● **Try it**
Collect the lines of the entries where "architecture" shows up.

● **Given records**
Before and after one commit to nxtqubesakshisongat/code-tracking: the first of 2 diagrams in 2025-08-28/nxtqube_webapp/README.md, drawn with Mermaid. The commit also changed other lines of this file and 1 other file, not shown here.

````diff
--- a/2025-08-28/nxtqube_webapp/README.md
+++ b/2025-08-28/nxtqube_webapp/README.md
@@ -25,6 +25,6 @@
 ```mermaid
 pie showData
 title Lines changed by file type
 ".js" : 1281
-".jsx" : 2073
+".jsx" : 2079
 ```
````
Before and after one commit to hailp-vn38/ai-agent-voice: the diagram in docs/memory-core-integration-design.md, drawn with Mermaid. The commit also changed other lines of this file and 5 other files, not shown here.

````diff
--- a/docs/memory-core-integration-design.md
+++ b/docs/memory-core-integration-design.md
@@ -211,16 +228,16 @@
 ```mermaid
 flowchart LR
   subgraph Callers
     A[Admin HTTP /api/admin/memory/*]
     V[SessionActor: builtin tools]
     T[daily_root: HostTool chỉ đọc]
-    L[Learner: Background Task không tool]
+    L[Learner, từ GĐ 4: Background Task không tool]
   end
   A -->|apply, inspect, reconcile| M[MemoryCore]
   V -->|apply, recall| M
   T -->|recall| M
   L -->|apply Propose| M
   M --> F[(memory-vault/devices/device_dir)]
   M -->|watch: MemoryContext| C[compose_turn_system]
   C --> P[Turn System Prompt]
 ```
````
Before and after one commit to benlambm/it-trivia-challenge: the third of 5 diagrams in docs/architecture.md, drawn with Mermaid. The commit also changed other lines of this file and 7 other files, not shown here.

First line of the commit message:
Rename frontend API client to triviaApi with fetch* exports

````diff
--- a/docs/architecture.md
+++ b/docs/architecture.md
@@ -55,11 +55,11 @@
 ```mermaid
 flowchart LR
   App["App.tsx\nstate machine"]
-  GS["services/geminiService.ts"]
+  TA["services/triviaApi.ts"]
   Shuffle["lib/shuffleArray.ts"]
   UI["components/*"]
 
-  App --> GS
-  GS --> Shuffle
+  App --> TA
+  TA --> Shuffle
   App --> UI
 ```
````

● **Finished task**
Before and after one commit to benlambm/it-trivia-challenge: the third of 5 diagrams in docs/architecture.md, drawn with Mermaid. The commit also changed other lines of this file and 7 other files, not shown here.
--- a/docs/architecture.md
+++ b/docs/architecture.md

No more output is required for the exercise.